• Task
Go through the entries below and work out how many lines include "defaultValue"; give only that number.

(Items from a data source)
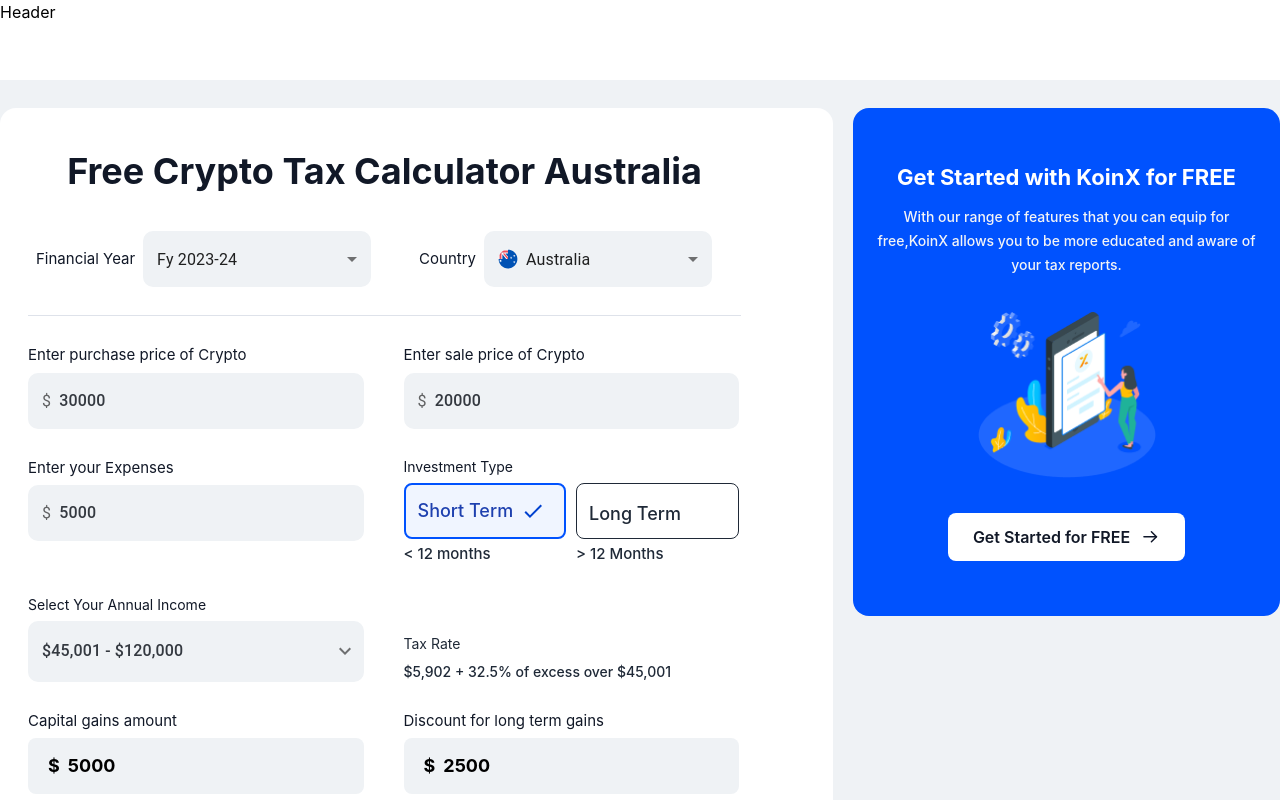
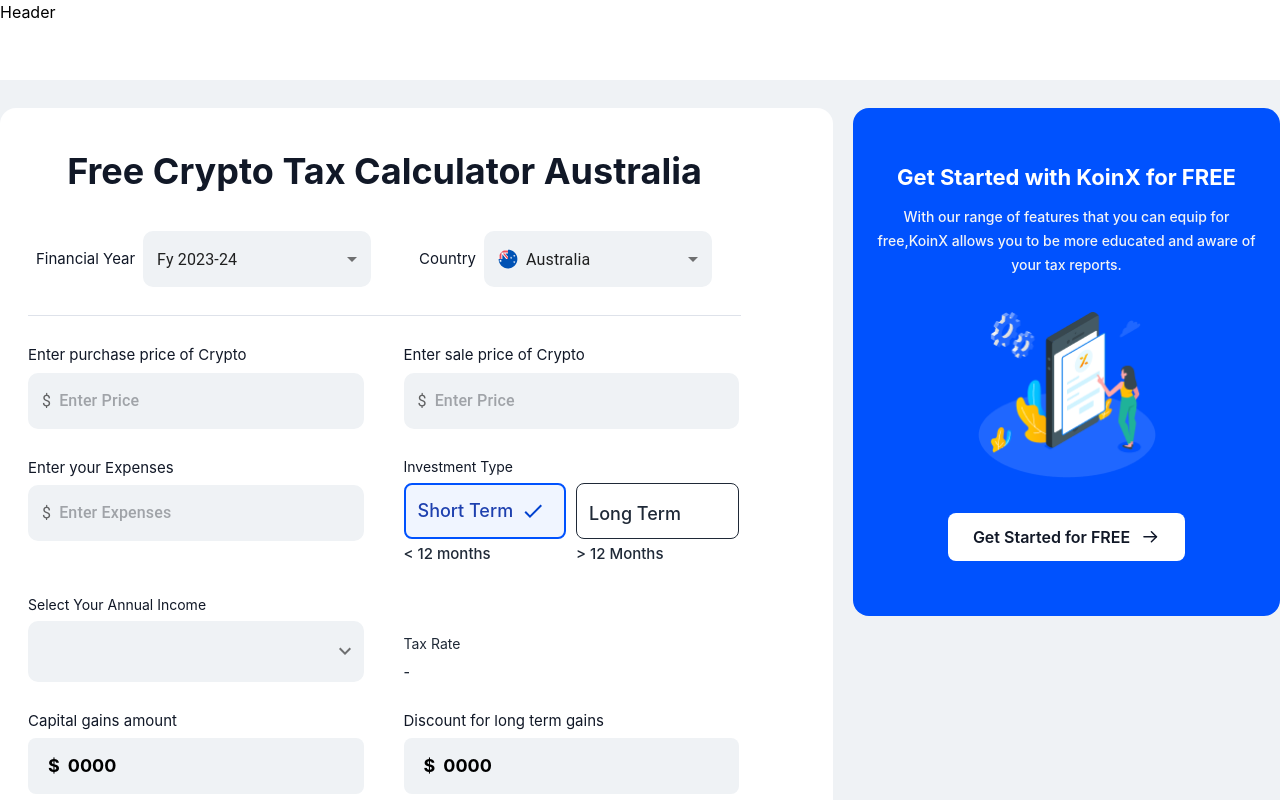
Before and after one commit to Alwinseb01/crypto-tax-calculator, a React (Create React App) app: page / in a window 1280 px wide. Shown: the top 800 px of the page. Built offline with nearby package versions, Linux system fonts and the light colour scheme.

Commit message:
calculator functions solvd

```diff
--- a/src/components/Mainpage/Calculator.js
+++ b/src/components/Mainpage/Calculator.js
@@ -11,31 +11,31 @@ function Calculator() {
         {
             "id": 0,
             "income": "$0 - $18,200",
-            "tax_rate": "0%",
+            "tax_rate": 0,
             "tax_amount": "$0"
         },
         {
             "id": 1,
             "income": "$18,201 - $45,000",
-            "tax_rate": "19%",
+            "tax_rate": 19,
             "tax_amount": "Nil + 19% of excess over $18,200"
         },
         {
             "id": 2,
             "income": "$45,001 - $120,000",
-            "tax_rate": "32.5%",
+            "tax_rate": 32.5,
             "tax_amount": "$5,902 + 32.5% of excess over $45,001"
         },
         {
             "id": 3,
             "income": "$120,001 - $180,000",
-            "tax_rate": "37%",
+            "tax_rate": 32.5,
             "tax_amount": "$29,467 + 37% of excess over $120,000"
         },
         {
             "id": 4,
             "income": "$180,001 and over",
-            "tax_rate": "45%",
+            "tax_rate": 45,
             "tax_amount": "$51,667 + 45% of excess over $180,000"
         }
     ]
@@ -44,7 +44,7 @@ function Calculator() {
     const [salePrice, setSalePrice] = React.useState();
     const [expenses, setExpenses] = React.useState();
     const [longTerm, setLongTerm] = React.useState(false);
-    const [incomeIndex, setIncomeIndex] = React.useState(2);
+    const [incomeIndex, setIncomeIndex] = React.useState();
 
     const [capitalGains, setCapitalGains] = React.useState();
     const [discountGains, setDiscountGains] = React.useState();
@@ -54,11 +54,13 @@ function Calculator() {
 
     useEffect(() => {
         setCapitalGains(salePrice - purchasePrice - expenses);
+        console.log(capitalGains)
         setDiscountGains(longTerm?capitalGains*0.5:0);
         setNetGain(capitalGains - discountGains);
-        setTaxPayable(netGain*income_tax_rate[incomeIndex].tax_rate);
+        setTaxPayable(netGain*(income_tax_rate[incomeIndex]?.tax_rate/100));
+        console.log("TAX", taxPayable);
     }
-    , [purchasePrice, salePrice, expenses, longTerm, incomeIndex])
+    , [purchasePrice, salePrice, expenses, longTerm, incomeIndex, netGain])
 
 
   return (
@@ -141,6 +143,7 @@ function Calculator() {
                     }}
                     onChange={(e)=>setPurchasePrice(e.target.value)}
                  className='bg-[#eff2f5] w-full'
+                 placeholder='Enter Price'
                 InputProps={{
                     startAdornment: (
                       <InputAdornment position="start" sx = {{color: 'black'}}>
@@ -149,7 +152,6 @@ function Calculator() {
                     ),
                   }}
                   inputProps={{ className: "font-bold text-black text-lg w-full" }}
-                  defaultValue={"30000"}
                 />
 
                 </div>
@@ -169,6 +171,7 @@ function Calculator() {
                         input: { color: '#343940', lineHeight: 1.75, fontWeight: 550, fontSize: "1rem", },
                     }}
                  className='bg-[#eff2f5] w-full'
+                 placeholder='Enter Price'
                 InputProps={{
                     startAdornment: (
                       <InputAdornment position="start" sx = {{color: 'black'}}>
@@ -177,7 +180,6 @@ function Calculator() {
                     ),
                   }}
                   inputProps={{ className: "font-bold text-black text-lg w-full" }}
-                  defaultValue={"20000"}
                 />
                 </div>
               </div>
@@ -205,8 +207,8 @@ function Calculator() {
                       </InputAdornment>
                     ),
                   }}
+                  placeholder='Enter Expenses'
                   inputProps={{ className: "font-bold text-black text-lg w-full" }}
-                  defaultValue={"5000"}
                 />
                 </div>
 
@@ -293,8 +295,10 @@ function Calculator() {
                 "& .MuiInputBase-input": {  color: '#343940', lineHeight: 1.75, fontWeight: 550, fontSize: "1rem", },
 
             }}
-                defaultValue={income_tax_rate[2].income}
-                value={income_tax_rate[incomeIndex].income}
+                 placeholder='Select an option'
+                // defaultValue={income_tax_rate[2].income}
+                // value={income_tax_rate[incomeIndex].income}
+                // value={null}
                 renderValue={(selected) => selected}
                 onChange={(e)=>setIncomeIndex(income_tax_rate.find((item) => item.income === e.target.value).id)}
                 MenuProps={""}
@@ -322,7 +326,7 @@ function Calculator() {
                   <span
                     className="text-gray-800 text-sm w-[268px] font-inter font-medium"
                   >
-                    {income_tax_rate[incomeIndex].tax_amount}
+                    {income_tax_rate[incomeIndex]?.tax_amount || "-"}
                   </span>
                 </div>
               </div>
@@ -338,7 +342,7 @@ function Calculator() {
                 <div className="bg-[#eff2f5] w-full border-0 rounded-lg flex items-center p-3">
                     <div className="text-black px-2 font-bold text-lg" style={{ lineHeight: "1.75" }}>$</div>
                     <div className="text-black text-lg font-bold w-full" style={{ lineHeight: "1.75" }}>
-                        {capitalGains || "5000"}
+                        {capitalGains || "0000"}
                     </div>
                 </div>
                 </div>
@@ -351,7 +355,7 @@ function Calculator() {
                 <div className="bg-[#eff2f5] w-full border-0 rounded-lg flex items-center p-3">
                     <div className="text-black px-2 font-bold text-lg" style={{ lineHeight: "1.75" }}>$</div>
                     <div className="text-black text-lg font-bold w-full" style={{ lineHeight: "1.75" }}>
-                        {discountGains || "2500"}
+                        {discountGains || "0000"}
                     </div>
                 </div>
                 </div>
@@ -367,7 +371,7 @@ function Calculator() {
                   <span
                     className="text-2xl md:text-[22px] text-center text-[#0fba83] sm:text-xl w-auto font-bold font-inter"
                   >
-                    ${netGain|| "2500"}
+                    ${netGain|| "0000"}
                   </span>
                 </div>
                 <div className="bg-blue-50 flex flex-1 flex-col gap-2 h-[97px] md:h-auto items-center justify-center p-2 rounded-lg w-full">
@@ -379,7 +383,7 @@ function Calculator() {
                   <span
                     className="text-2xl md:text-[22px] text-blue-800 text-center sm:text-xl w-auto font-bold font-inter"
                   >
-                    ${taxPayable|| "812.5"}
+                    ${taxPayable|| "0000"}
                   </span>
                 </div>
               </div>
```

• Problem solution
5